Data items
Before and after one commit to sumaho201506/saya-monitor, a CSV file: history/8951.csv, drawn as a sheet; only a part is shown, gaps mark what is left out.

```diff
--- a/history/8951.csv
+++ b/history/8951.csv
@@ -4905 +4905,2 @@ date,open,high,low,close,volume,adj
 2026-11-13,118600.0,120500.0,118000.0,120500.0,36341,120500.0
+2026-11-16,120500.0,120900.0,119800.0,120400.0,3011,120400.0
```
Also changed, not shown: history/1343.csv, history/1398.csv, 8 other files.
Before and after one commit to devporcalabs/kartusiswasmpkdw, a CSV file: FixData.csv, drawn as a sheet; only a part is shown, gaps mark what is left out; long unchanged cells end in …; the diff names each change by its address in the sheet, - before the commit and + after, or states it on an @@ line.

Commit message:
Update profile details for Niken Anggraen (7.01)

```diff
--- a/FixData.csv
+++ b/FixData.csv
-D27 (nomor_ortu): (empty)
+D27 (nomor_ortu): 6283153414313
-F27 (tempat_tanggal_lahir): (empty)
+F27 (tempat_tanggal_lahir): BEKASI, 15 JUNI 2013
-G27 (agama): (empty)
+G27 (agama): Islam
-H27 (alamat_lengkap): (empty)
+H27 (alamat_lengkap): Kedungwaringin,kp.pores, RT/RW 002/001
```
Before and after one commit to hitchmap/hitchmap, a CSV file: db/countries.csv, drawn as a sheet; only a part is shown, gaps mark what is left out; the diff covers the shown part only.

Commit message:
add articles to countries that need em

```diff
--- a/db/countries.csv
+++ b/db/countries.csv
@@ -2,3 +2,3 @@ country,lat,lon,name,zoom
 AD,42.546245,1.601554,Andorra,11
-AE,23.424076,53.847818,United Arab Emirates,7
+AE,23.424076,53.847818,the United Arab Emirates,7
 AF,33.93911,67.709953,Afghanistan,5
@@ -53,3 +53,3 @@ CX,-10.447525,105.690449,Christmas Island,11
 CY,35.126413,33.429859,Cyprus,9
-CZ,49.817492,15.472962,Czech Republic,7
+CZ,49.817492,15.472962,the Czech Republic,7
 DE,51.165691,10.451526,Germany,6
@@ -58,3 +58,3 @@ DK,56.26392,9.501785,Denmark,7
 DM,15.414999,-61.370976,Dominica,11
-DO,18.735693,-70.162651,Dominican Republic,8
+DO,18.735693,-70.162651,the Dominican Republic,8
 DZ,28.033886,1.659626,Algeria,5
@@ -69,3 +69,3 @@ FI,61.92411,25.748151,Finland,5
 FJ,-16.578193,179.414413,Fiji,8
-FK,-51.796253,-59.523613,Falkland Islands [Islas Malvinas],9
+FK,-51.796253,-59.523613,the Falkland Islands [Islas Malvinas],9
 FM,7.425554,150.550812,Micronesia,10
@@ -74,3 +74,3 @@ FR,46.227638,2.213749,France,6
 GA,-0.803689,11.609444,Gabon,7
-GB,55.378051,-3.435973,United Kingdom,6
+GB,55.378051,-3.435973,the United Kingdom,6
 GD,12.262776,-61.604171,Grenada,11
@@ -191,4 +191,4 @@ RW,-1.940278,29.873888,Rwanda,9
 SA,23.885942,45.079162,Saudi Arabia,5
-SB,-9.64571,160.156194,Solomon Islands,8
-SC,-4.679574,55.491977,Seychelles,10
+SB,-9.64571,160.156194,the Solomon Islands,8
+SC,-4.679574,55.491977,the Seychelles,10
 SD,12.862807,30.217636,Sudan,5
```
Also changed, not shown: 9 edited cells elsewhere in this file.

Exercise brief ▸ A complete answer lists each line of the data that holds the word "Islands".

Output of the exercise ▸
-FK,-51.796253,-59.523613,Falkland Islands [Islas Malvinas],9
+FK,-51.796253,-59.523613,the Falkland Islands [Islas Malvinas],9
-SB,-9.64571,160.156194,Solomon Islands,8
+SB,-9.64571,160.156194,the Solomon Islands,8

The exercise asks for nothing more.